Mike Nowatzki, Published December 17 2009
Video blends Fargo’s past, presentPhotographer Dan Francis brings a fresh take to Fargo’s history: In with the old, on top with the new.
By blending old photos of the city’s downtown with his own shots taken from the same vantage points, Francis is able to create a that-was-then, this-is-now feel in a single frame.
He strung about three dozen frames together into a six-minute video slideshow called “Fargo’s Past & Present.”
The video has more than 5,100 views on YouTube, popularized in part by a mention in the blog of Scott Kelby, editor-in-chief of Layers Magazine and Photoshop User magazine and president of the National Association of Photoshop Professionals.
Francis said it took him about two years to amass the photos for the video and edit them together.
“What really kind of started it was finding old postcards of Fargo,” he said.
Using archived photos from The Forum and North Dakota State University’s Institute for Regional Studies, Francis figured out where the photo was taken and tried to copy it.
In one instance, the technique had him standing on a ladder in the middle of First Avenue on a Sunday morning, snapping photos while watching for traffic.
“It’s a one-way, so it helped a little bit,” he joked.
Francis graduated from West Fargo High School in 2001 and learned graphic design at Minnesota State Community and Technical College. The 27-year-old now runs his own studio, Dan Francis Photography, on Main Avenue in Fargo.
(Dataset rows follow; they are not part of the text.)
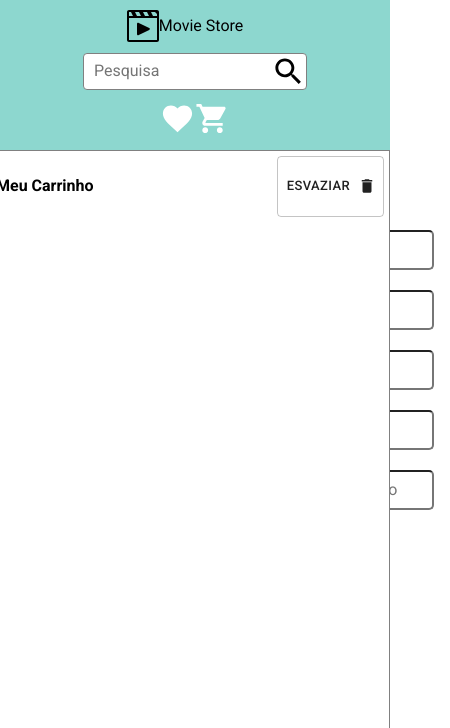
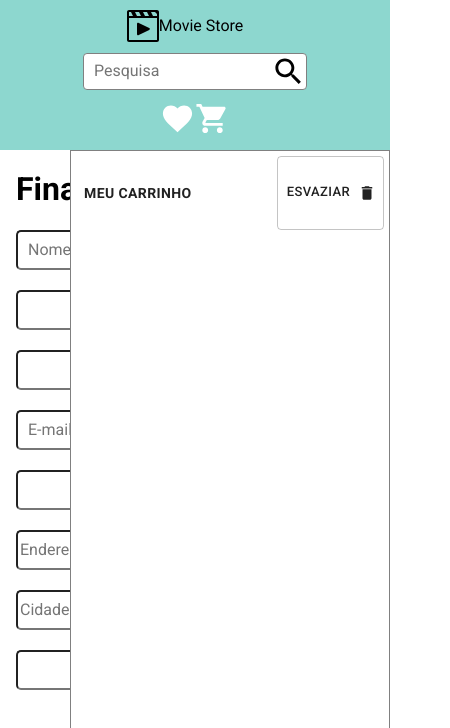
Before and after one commit to Eletromaximus/challenge-react-dio, a React (Create React App) app: page / in a window 390 px wide. Both pictures are taken after a click on the button 177 px from the left and 120 px from the top of the page. Shown: the top 728 px of the page, 450 px wide, since content can reach past the window. Built offline with nearby package versions, Linux system fonts and the light colour scheme.

Commit message:
feat(responsividade concluida): preparando terreno para os testes

```diff
--- a/src/App.tsx
+++ b/src/App.tsx
@@ -31,7 +31,11 @@ export default function WebSitePages () {
             }
           }
 
-          onContent={() => setContent(<HomePage />)}
+          onContent={() => {
+            setContent(<HomePage />)
+            setWishCar(false)
+            setShoppingCar(false)
+          }}
         />
           <Box
             display='flex'
@@ -46,7 +50,12 @@ export default function WebSitePages () {
               }
             }
             />}
-            {wishCar && <WishCart />}
+            {wishCar && <WishCart
+              onCheckout={() => {
+                setContent(<CheckoutPage />)
+                setShoppingCar(false)
+              }}
+            />}
           </Box>
       </WishCartProv>
     </ShoppingCarProv>
--- a/src/components/ShoppingCart/index.tsx
+++ b/src/components/ShoppingCart/index.tsx
@@ -26,7 +26,10 @@ export default function ShoppingCart ({ onCheckout }: IShoppingCart) {
     >
         <Box
           className="shopping-car"
-          width='400px'
+          width={{
+            sm: '400px',
+            xs: '320px'
+          }}
           height='150vh'
           display='flex'
           flexDirection='column'
--- a/src/components/WishCart/index.tsx
+++ b/src/components/WishCart/index.tsx
@@ -6,7 +6,11 @@ import { ShoppingCartContext } from '../Provider/ShoppingCartContext'
 import { WishCartContext } from '../Provider/WishCartContext'
 import WishCard from '../Cards/WishCard'
 
-export default function WishCart () {
+interface IWishCart {
+  onCheckout: () => void
+}
+
+export default function WishCart ({ onCheckout }: IWishCart) {
   const {
     wishs,
     removeWishsCart,
@@ -24,7 +28,10 @@ export default function WishCart () {
     >
         <Box
           className="shopping-car"
-          width='400px'
+          width={{
+            sm: '400px',
+            xs: '320px'
+          }}
           height='150vh'
           display='flex'
           flexDirection='column'
@@ -36,7 +43,11 @@ export default function WishCart () {
             justifyContent='space-between'
             margin='5px'
           >
-            <h4>Meu Carrinho</h4>
+            <Button
+              onClick={() => onCheckout()}
+            >
+              <h4>Meu Carrinho</h4>
+            </Button>
 
             <Button
               variant='outlined'
--- a/src/screens/CheckoutPage/index.tsx
+++ b/src/screens/CheckoutPage/index.tsx
@@ -39,7 +39,10 @@ export default function Checkout () {
     >
       <Grid
         value={4}
-        minWidth='450px'
+        minWidth={{
+          sm: '450px',
+          xs: '320px'
+        }}
       >
         <h1 id='title-form'>Finalizar Compra</h1>
 
@@ -51,7 +54,10 @@ export default function Checkout () {
           />
 
           <Box
-            display='flex'
+            display={{
+              sm: 'flex',
+              xs: 'block'
+            }}
             margin='20px 0'
             width='100%'
             justifyContent='space-between'
@@ -76,8 +82,14 @@ export default function Checkout () {
           />
 
           <Box
-            display='flex'
-            margin='20px 0'
+            display={{
+              sm: 'flex',
+              xs: 'block'
+            }}
+            margin={{
+              sm: '20px 0',
+              xs: 0
+            }}
             width='100%'
             justifyContent='space-between'
           >
@@ -95,8 +107,14 @@ export default function Checkout () {
           </Box>
 
           <Box
-            display='flex'
-            margin='20px 0'
+            display={{
+              sm: 'flex',
+              xs: 0
+            }}
+            margin={{
+              sm: '20px 0',
+              xs: 0
+            }}
             width='100%'
             justifyContent='space-between'
           >
@@ -119,7 +137,10 @@ export default function Checkout () {
       <Grid
         id='buy-cart'
         value={4}
-        minWidth='450px'
+        minWidth={{
+          sm: '450px',
+          xs: '320px'
+        }}
         margin='80px 0 0 0'
       >
         {items.length > 0 && items.map(item => {
--- a/src/screens/CheckoutPage/styles.ts
+++ b/src/screens/CheckoutPage/styles.ts
@@ -38,4 +38,19 @@ export const StyleForm = styled.form`
     width: 70%;
     margin-right: 10px;
   }
+
+  @media only screen and (max-width: 480px) {
+    .city,
+    .address,
+    .cep,
+    .state {
+      width: 100%;
+      margin-top: 20px;
+      margin-left: 0px;
+    }
+
+    .cel {
+      margin-top: 20px;
+    }
+  }
 `
```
His video features stately buildings, such as the Carnegie Library and Waldorf Hotel, long since lost to fire or the wrecking ball. Scenes of flooding, fires and even a captured Japanese submarine from World War II sitting on Broadway are layered with modern-day photos.
Francis said he hopes the video will be a walk down memory lane for longtime Fargo-Moorhead residents, as well as a reminder of the importance of historic structures.
“Hopefully, we’re a little bit smarter now that we won’t just tear down old buildings,” he said.
The video has been shown at a Taste of Downtown event and during the 10th anniversary of Fargo’s Renaissance Zone.
Downtown Community Partnership President Dave Anderson, who dabbles in similar “ghost imaging” with his own genealogy photos, said Francis is “a creative wonder.”
“You’ve got to hit pause a lot, because you really want to look it over,” he said of the video. “He really does some nice stuff.”
To watch the video, go HERE.
Readers can reach Forum reporter Mike Nowatzki at (701) 241-5528